▶ _REQUIREMENT_:
Across the records, count every line that includes "Recommendation" and give the number by itself.

---- RECORDS TO USE

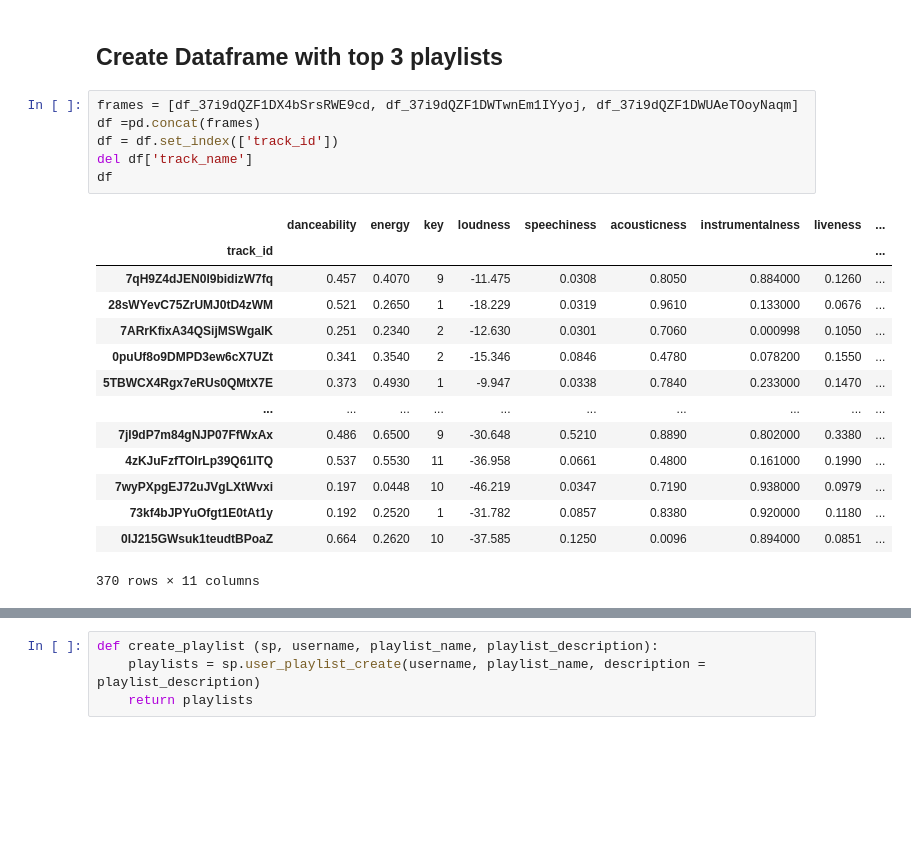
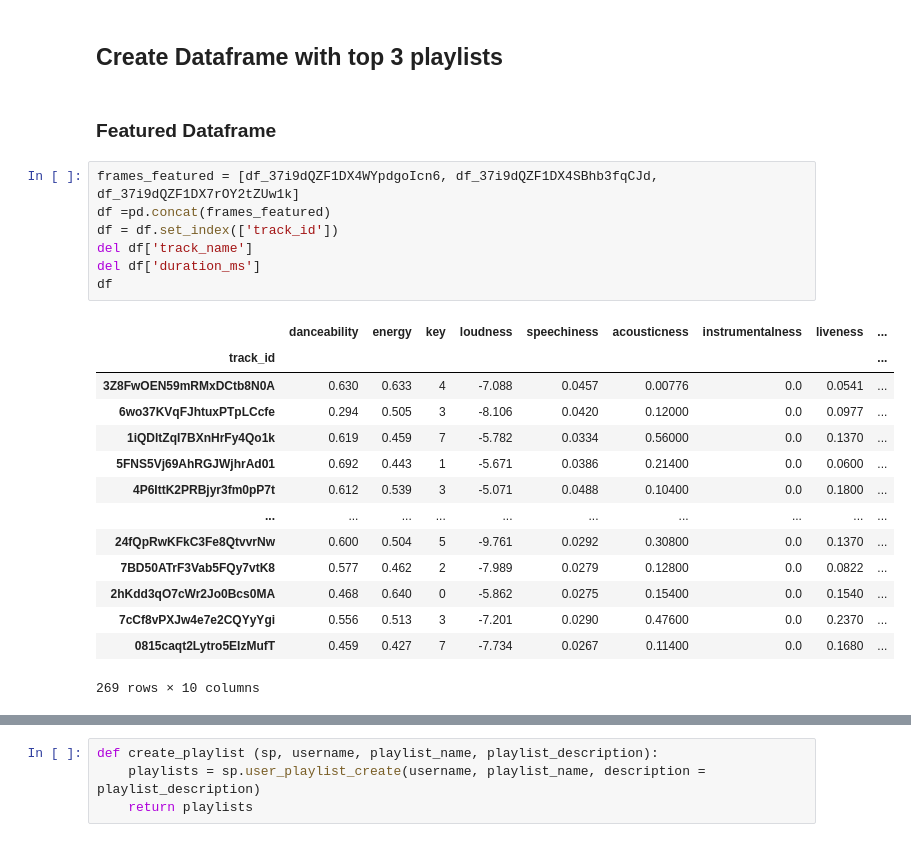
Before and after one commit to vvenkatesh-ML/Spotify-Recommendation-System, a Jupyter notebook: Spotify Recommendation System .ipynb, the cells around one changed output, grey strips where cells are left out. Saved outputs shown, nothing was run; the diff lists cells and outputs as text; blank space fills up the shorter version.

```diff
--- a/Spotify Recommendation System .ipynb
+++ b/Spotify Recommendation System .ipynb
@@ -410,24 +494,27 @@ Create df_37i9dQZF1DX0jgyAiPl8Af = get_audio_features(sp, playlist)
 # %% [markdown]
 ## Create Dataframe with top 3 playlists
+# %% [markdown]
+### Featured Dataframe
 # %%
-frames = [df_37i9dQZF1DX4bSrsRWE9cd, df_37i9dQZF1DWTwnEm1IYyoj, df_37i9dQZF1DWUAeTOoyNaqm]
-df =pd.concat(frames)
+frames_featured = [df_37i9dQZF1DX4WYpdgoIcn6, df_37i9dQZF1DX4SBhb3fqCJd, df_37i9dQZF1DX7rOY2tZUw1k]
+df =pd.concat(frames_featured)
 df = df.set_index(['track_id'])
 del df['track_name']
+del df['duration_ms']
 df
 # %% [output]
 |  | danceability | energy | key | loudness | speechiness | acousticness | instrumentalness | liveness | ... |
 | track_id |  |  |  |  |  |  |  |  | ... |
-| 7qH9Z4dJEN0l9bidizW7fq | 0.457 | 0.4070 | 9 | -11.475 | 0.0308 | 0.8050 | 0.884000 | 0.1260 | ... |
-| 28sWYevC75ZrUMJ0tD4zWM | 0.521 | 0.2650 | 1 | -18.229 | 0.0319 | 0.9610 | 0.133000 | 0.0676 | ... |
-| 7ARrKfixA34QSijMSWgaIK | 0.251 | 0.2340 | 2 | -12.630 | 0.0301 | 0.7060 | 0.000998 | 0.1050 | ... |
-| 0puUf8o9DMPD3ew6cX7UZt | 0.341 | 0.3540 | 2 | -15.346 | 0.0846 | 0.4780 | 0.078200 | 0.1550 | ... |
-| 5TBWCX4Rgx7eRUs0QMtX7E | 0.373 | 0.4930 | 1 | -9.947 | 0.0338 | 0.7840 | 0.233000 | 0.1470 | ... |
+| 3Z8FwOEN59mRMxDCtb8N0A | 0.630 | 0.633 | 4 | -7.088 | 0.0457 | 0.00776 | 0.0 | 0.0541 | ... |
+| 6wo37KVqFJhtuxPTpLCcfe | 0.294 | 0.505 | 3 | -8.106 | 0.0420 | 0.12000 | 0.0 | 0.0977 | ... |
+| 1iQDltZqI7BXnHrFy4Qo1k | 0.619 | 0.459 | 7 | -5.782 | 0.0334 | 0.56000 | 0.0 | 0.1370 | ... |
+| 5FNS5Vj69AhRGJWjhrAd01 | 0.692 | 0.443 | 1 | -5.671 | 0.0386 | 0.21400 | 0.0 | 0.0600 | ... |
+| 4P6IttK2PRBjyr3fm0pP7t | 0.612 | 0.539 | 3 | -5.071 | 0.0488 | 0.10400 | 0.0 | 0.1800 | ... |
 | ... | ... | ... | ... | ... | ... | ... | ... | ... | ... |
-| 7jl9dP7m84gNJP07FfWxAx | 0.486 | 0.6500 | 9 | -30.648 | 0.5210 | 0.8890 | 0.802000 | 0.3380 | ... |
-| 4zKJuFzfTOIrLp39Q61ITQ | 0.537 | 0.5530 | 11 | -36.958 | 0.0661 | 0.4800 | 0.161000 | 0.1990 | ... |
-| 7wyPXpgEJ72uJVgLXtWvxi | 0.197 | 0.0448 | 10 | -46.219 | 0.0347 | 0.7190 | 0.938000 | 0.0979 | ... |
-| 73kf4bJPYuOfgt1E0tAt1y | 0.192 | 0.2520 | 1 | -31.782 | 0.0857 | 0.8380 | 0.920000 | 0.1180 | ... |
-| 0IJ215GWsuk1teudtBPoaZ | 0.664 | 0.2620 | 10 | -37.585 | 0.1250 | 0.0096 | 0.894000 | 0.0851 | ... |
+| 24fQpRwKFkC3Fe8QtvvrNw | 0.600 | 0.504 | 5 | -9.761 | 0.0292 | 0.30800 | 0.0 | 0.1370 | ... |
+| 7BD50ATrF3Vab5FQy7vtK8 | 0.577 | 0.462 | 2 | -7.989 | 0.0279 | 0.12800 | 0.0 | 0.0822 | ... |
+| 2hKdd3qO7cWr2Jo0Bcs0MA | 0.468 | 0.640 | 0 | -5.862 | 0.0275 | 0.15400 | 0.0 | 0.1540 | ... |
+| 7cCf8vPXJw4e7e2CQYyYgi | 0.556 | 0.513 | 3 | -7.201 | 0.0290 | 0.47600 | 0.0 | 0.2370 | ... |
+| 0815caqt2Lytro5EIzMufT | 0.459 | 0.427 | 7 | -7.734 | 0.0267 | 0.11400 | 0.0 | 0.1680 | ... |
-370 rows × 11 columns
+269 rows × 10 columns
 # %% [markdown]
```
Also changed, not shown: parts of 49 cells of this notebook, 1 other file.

--------
---- RECORDS TO USE

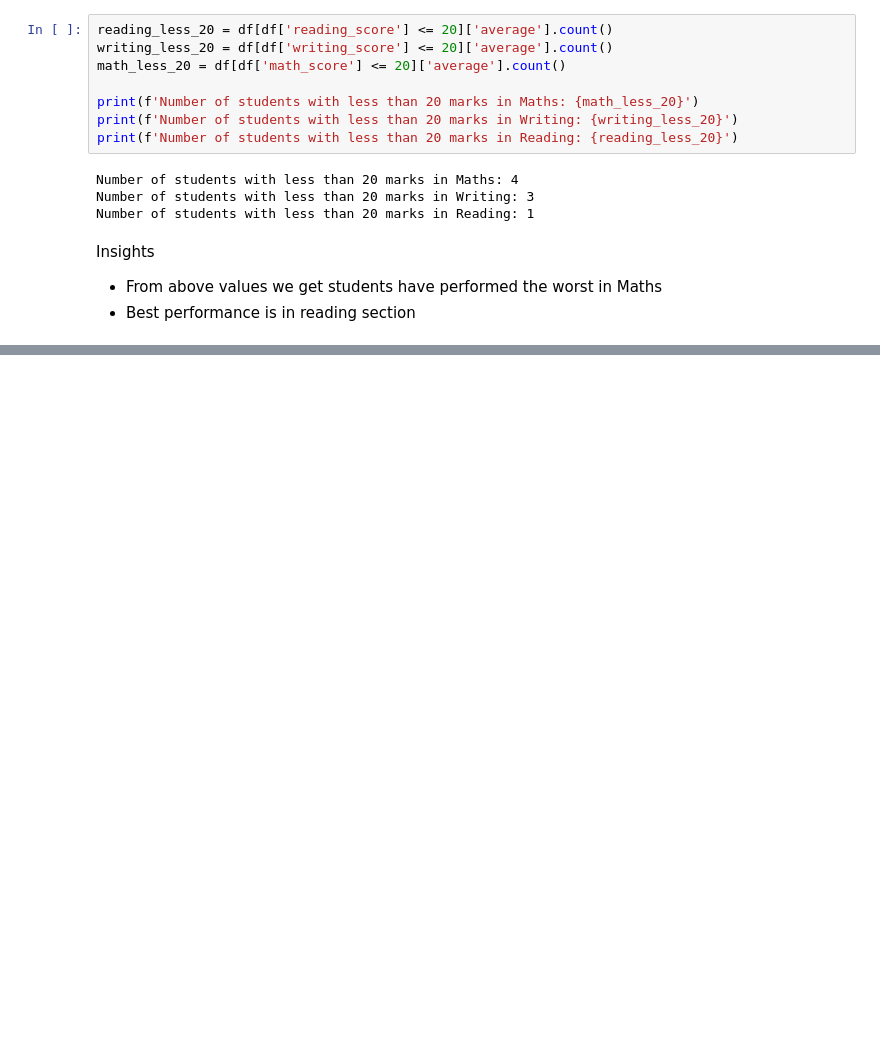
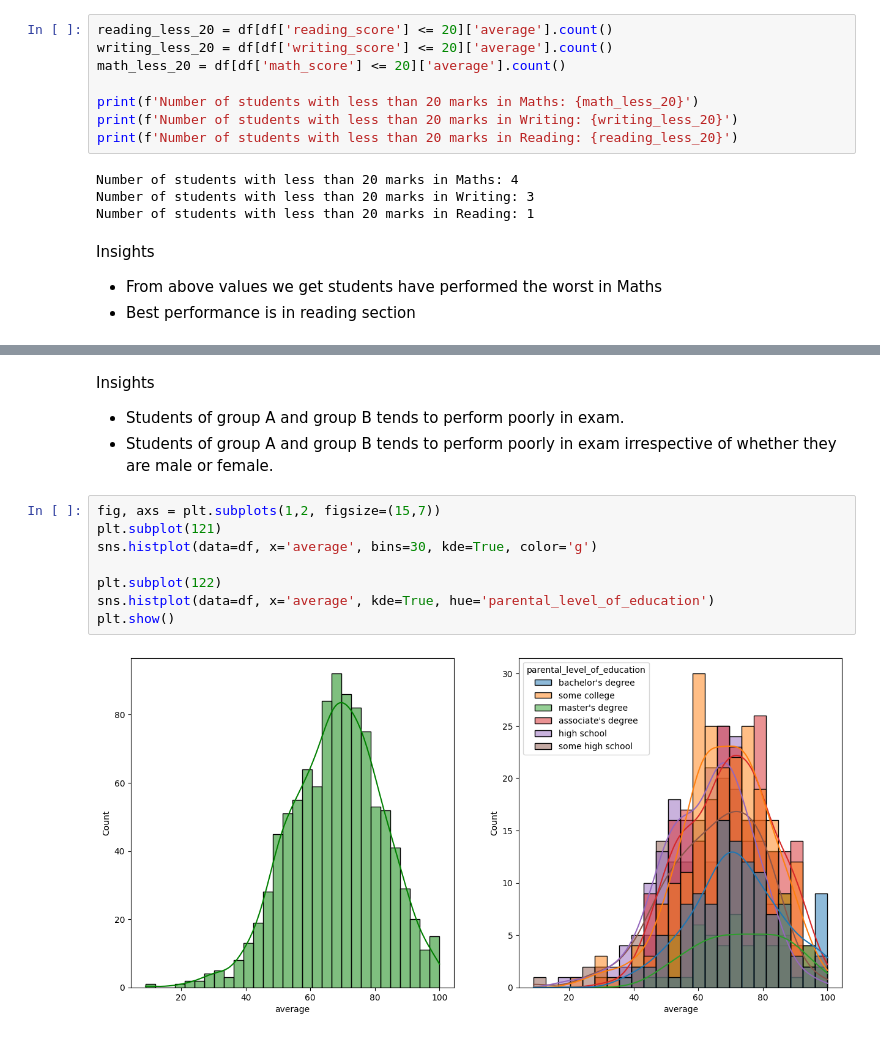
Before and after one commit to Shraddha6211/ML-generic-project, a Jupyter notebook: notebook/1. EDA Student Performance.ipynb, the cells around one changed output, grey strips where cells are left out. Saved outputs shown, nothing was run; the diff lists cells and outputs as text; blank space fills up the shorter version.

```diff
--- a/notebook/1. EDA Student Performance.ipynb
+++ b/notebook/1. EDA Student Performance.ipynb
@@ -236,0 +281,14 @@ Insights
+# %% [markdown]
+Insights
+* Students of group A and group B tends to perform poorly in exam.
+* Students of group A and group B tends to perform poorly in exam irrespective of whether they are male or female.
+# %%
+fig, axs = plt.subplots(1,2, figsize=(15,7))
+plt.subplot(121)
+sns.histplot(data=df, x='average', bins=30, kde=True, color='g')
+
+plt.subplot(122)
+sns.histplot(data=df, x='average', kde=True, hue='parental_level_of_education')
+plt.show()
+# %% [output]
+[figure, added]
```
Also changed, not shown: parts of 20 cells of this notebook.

--------

▶ _EXERCISE ANSWER_:
3